Input for this task -
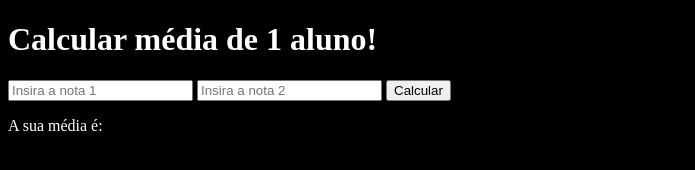
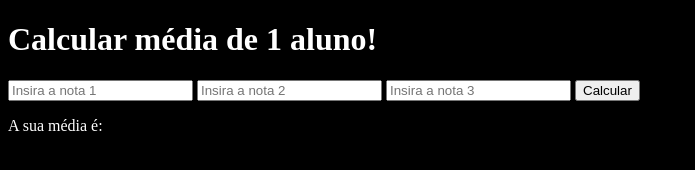
Before and after one commit to gahemily/calcularmedia, a plain HTML site: page index.html in a window 1280 px wide. Shown: the whole page, without its empty margins (0-695 px from the left). Drawn offline with Linux system fonts and the light colour scheme.

Commit message:
Update index.html

```diff
--- a/index.html
+++ b/index.html
@@ -11,8 +11,8 @@
         <h1>Calcular média de 1 aluno!</h1>
         <input type="number" id="nota_1" placeholder="Insira a nota 1">
         <input type="number" max="100" id="nota_2" placeholder="Insira a nota 2">
-        <!--input type="number" max="100" id="nota_3"
-        placeholder="Insira a nota 3"-->
+        <input type="number" max="100" id="nota_3"
+        placeholder="Insira a nota 3">
 
             <!--input só aceita números;
             max indica a nota máxima que pode ser incluída;
```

Task requirements -
Make an exact copy of the listing above. Do not include the pictures.

Response -
Before and after one commit to gahemily/calcularmedia, a plain HTML site: page index.html in a window 1280 px wide. Shown: the whole page, without its empty margins (0-695 px from the left). Drawn offline with Linux system fonts and the light colour scheme.

Commit message:
Update index.html

```diff
--- a/index.html
+++ b/index.html
@@ -11,8 +11,8 @@
         <h1>Calcular média de 1 aluno!</h1>
         <input type="number" id="nota_1" placeholder="Insira a nota 1">
         <input type="number" max="100" id="nota_2" placeholder="Insira a nota 2">
-        <!--input type="number" max="100" id="nota_3"
-        placeholder="Insira a nota 3"-->
+        <input type="number" max="100" id="nota_3"
+        placeholder="Insira a nota 3">
 
             <!--input só aceita números;
             max indica a nota máxima que pode ser incluída;
```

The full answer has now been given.